**PROBLEM REQUIREMENTS**
Give back the full listing exactly, setting the pictures aside.
(INFORMATION)
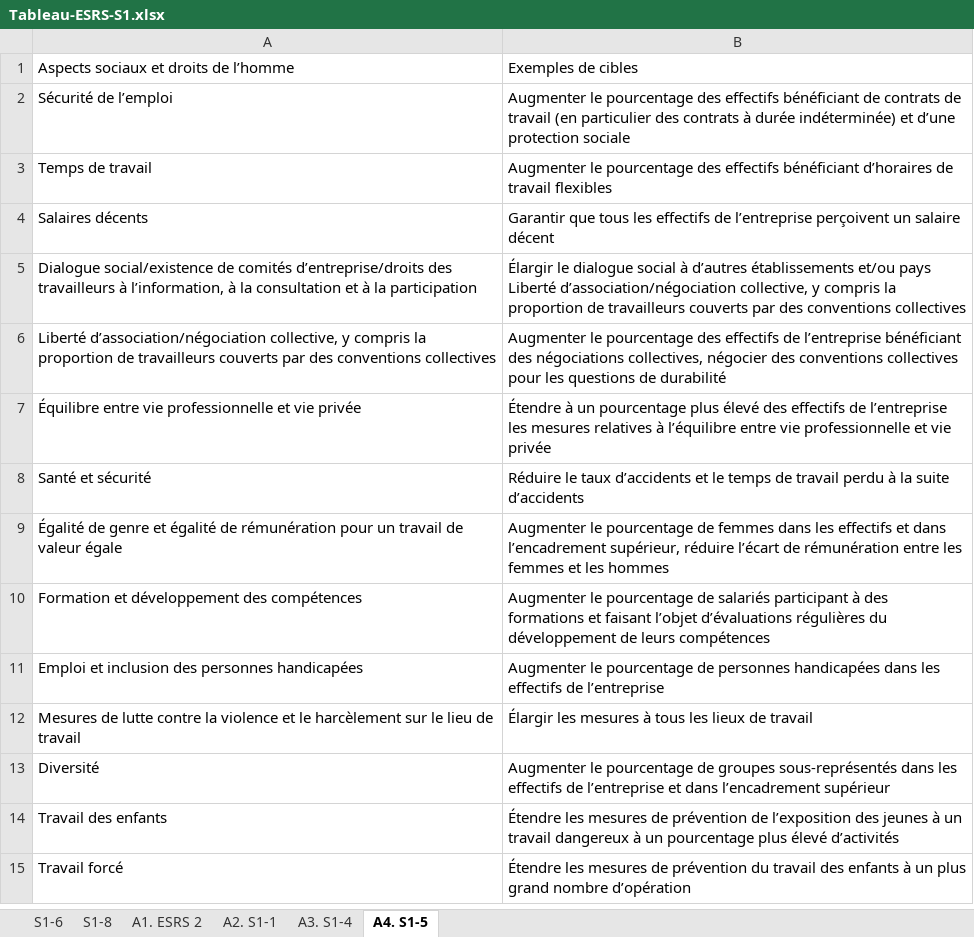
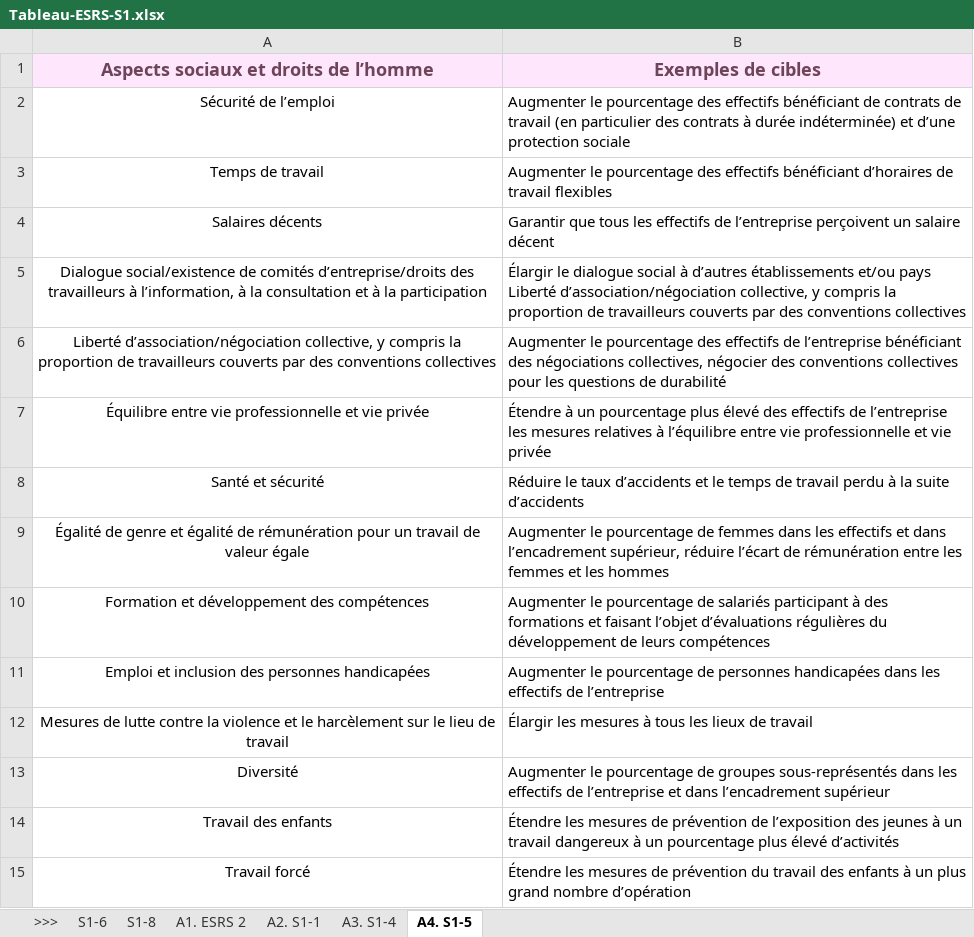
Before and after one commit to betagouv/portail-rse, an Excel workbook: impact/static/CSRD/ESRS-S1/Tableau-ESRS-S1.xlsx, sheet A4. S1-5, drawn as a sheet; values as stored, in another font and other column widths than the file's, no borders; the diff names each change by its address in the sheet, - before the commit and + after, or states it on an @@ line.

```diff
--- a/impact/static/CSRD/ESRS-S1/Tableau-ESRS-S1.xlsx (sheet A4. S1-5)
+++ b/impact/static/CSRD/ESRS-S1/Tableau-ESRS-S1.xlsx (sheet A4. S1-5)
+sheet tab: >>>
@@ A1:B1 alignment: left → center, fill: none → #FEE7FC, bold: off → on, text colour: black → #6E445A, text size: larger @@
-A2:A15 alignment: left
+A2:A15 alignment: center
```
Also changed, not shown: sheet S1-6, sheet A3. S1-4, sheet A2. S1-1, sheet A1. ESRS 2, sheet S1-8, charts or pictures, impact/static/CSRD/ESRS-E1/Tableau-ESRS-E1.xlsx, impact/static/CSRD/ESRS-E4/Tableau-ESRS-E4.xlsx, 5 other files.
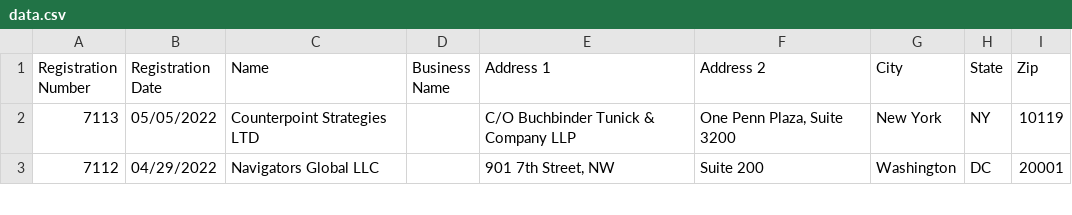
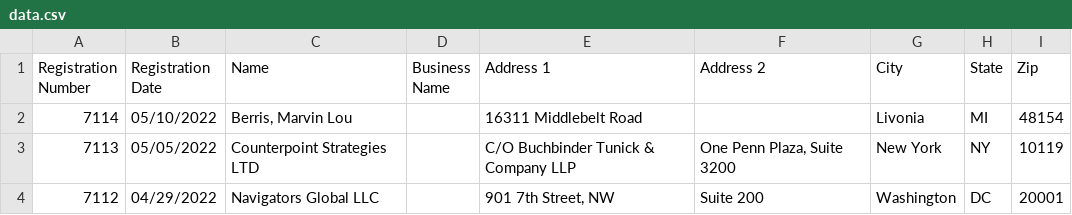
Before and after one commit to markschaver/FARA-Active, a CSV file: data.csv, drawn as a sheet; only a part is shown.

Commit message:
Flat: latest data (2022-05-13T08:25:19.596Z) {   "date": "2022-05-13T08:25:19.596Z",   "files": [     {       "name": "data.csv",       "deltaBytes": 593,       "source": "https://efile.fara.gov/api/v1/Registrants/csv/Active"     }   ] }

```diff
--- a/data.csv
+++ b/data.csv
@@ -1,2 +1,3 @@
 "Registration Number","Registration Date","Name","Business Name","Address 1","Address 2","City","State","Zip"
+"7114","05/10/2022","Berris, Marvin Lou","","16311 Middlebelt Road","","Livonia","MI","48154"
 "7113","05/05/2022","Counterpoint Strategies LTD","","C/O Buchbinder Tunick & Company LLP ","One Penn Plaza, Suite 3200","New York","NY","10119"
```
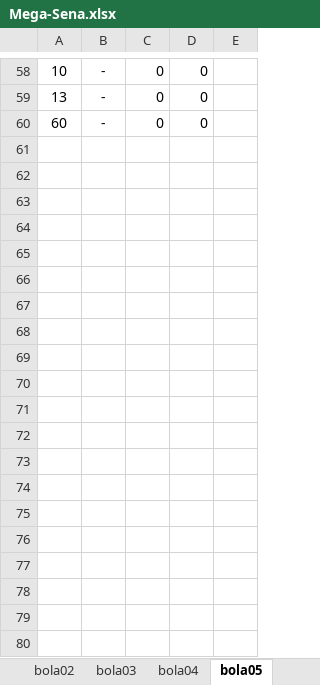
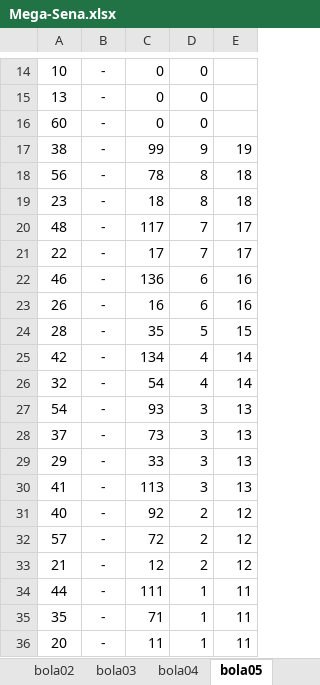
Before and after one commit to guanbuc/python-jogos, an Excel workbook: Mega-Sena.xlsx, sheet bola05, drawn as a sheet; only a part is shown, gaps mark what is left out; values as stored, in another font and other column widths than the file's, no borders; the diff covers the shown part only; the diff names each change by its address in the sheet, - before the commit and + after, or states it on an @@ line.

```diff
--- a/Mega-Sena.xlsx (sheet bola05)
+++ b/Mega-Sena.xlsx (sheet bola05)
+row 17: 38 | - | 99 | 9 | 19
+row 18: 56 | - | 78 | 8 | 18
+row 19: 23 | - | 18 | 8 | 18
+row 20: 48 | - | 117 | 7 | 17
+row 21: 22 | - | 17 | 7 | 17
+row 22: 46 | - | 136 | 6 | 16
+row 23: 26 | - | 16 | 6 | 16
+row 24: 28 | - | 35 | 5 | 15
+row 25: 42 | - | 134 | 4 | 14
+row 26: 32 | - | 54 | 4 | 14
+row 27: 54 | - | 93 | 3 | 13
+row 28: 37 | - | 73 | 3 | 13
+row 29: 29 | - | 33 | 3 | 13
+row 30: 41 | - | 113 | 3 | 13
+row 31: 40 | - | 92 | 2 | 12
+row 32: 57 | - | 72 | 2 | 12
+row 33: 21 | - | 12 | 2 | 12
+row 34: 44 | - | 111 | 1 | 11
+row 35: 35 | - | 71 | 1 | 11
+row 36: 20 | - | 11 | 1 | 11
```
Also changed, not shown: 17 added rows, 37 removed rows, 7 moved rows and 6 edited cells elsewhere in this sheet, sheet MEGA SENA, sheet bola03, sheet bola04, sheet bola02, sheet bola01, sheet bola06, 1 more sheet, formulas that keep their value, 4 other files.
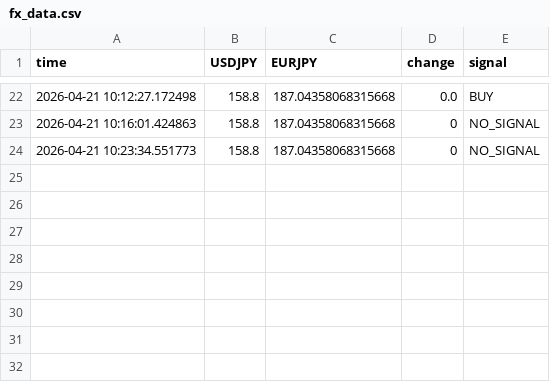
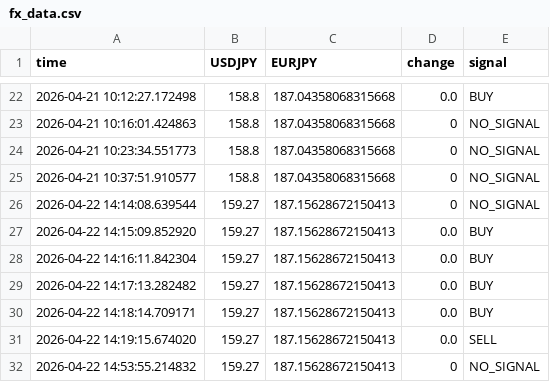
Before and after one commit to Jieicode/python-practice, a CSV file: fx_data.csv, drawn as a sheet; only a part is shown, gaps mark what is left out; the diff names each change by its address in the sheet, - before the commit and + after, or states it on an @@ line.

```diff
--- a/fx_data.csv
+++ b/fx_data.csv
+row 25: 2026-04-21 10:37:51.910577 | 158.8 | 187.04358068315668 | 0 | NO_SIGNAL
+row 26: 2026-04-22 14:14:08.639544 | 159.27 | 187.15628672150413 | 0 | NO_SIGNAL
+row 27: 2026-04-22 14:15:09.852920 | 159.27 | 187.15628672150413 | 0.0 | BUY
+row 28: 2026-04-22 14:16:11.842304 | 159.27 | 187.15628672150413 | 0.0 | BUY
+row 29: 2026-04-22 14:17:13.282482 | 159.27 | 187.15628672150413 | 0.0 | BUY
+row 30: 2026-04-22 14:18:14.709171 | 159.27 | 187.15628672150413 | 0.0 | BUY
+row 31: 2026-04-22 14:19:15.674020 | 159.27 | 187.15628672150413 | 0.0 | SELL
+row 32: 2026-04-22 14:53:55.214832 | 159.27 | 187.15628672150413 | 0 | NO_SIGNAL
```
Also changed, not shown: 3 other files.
(End INFORMATION)
**TASK OUTPUT**
Before and after one commit to betagouv/portail-rse, an Excel workbook: impact/static/CSRD/ESRS-S1/Tableau-ESRS-S1.xlsx, sheet A4. S1-5, drawn as a sheet; values as stored, in another font and other column widths than the file's, no borders; the diff names each change by its address in the sheet, - before the commit and + after, or states it on an @@ line.

```diff
--- a/impact/static/CSRD/ESRS-S1/Tableau-ESRS-S1.xlsx (sheet A4. S1-5)
+++ b/impact/static/CSRD/ESRS-S1/Tableau-ESRS-S1.xlsx (sheet A4. S1-5)
+sheet tab: >>>
@@ A1:B1 alignment: left → center, fill: none → #FEE7FC, bold: off → on, text colour: black → #6E445A, text size: larger @@
-A2:A15 alignment: left
+A2:A15 alignment: center
```
Also changed, not shown: sheet S1-6, sheet A3. S1-4, sheet A2. S1-1, sheet A1. ESRS 2, sheet S1-8, charts or pictures, impact/static/CSRD/ESRS-E1/Tableau-ESRS-E1.xlsx, impact/static/CSRD/ESRS-E4/Tableau-ESRS-E4.xlsx, 5 other files.
Before and after one commit to markschaver/FARA-Active, a CSV file: data.csv, drawn as a sheet; only a part is shown.

Commit message:
Flat: latest data (2022-05-13T08:25:19.596Z) {   "date": "2022-05-13T08:25:19.596Z",   "files": [     {       "name": "data.csv",       "deltaBytes": 593,       "source": "https://efile.fara.gov/api/v1/Registrants/csv/Active"     }   ] }

```diff
--- a/data.csv
+++ b/data.csv
@@ -1,2 +1,3 @@
 "Registration Number","Registration Date","Name","Business Name","Address 1","Address 2","City","State","Zip"
+"7114","05/10/2022","Berris, Marvin Lou","","16311 Middlebelt Road","","Livonia","MI","48154"
 "7113","05/05/2022","Counterpoint Strategies LTD","","C/O Buchbinder Tunick & Company LLP ","One Penn Plaza, Suite 3200","New York","NY","10119"
```
Before and after one commit to guanbuc/python-jogos, an Excel workbook: Mega-Sena.xlsx, sheet bola05, drawn as a sheet; only a part is shown, gaps mark what is left out; values as stored, in another font and other column widths than the file's, no borders; the diff covers the shown part only; the diff names each change by its address in the sheet, - before the commit and + after, or states it on an @@ line.

```diff
--- a/Mega-Sena.xlsx (sheet bola05)
+++ b/Mega-Sena.xlsx (sheet bola05)
+row 17: 38 | - | 99 | 9 | 19
+row 18: 56 | - | 78 | 8 | 18
+row 19: 23 | - | 18 | 8 | 18
+row 20: 48 | - | 117 | 7 | 17
+row 21: 22 | - | 17 | 7 | 17
+row 22: 46 | - | 136 | 6 | 16
+row 23: 26 | - | 16 | 6 | 16
+row 24: 28 | - | 35 | 5 | 15
+row 25: 42 | - | 134 | 4 | 14
+row 26: 32 | - | 54 | 4 | 14
+row 27: 54 | - | 93 | 3 | 13
+row 28: 37 | - | 73 | 3 | 13
+row 29: 29 | - | 33 | 3 | 13
+row 30: 41 | - | 113 | 3 | 13
+row 31: 40 | - | 92 | 2 | 12
+row 32: 57 | - | 72 | 2 | 12
+row 33: 21 | - | 12 | 2 | 12
+row 34: 44 | - | 111 | 1 | 11
+row 35: 35 | - | 71 | 1 | 11
+row 36: 20 | - | 11 | 1 | 11
```
Also changed, not shown: 17 added rows, 37 removed rows, 7 moved rows and 6 edited cells elsewhere in this sheet, sheet MEGA SENA, sheet bola03, sheet bola04, sheet bola02, sheet bola01, sheet bola06, 1 more sheet, formulas that keep their value, 4 other files.
Before and after one commit to Jieicode/python-practice, a CSV file: fx_data.csv, drawn as a sheet; only a part is shown, gaps mark what is left out; the diff names each change by its address in the sheet, - before the commit and + after, or states it on an @@ line.

```diff
--- a/fx_data.csv
+++ b/fx_data.csv
+row 25: 2026-04-21 10:37:51.910577 | 158.8 | 187.04358068315668 | 0 | NO_SIGNAL
+row 26: 2026-04-22 14:14:08.639544 | 159.27 | 187.15628672150413 | 0 | NO_SIGNAL
+row 27: 2026-04-22 14:15:09.852920 | 159.27 | 187.15628672150413 | 0.0 | BUY
+row 28: 2026-04-22 14:16:11.842304 | 159.27 | 187.15628672150413 | 0.0 | BUY
+row 29: 2026-04-22 14:17:13.282482 | 159.27 | 187.15628672150413 | 0.0 | BUY
+row 30: 2026-04-22 14:18:14.709171 | 159.27 | 187.15628672150413 | 0.0 | BUY
+row 31: 2026-04-22 14:19:15.674020 | 159.27 | 187.15628672150413 | 0.0 | SELL
+row 32: 2026-04-22 14:53:55.214832 | 159.27 | 187.15628672150413 | 0 | NO_SIGNAL
```
Also changed, not shown: 3 other files.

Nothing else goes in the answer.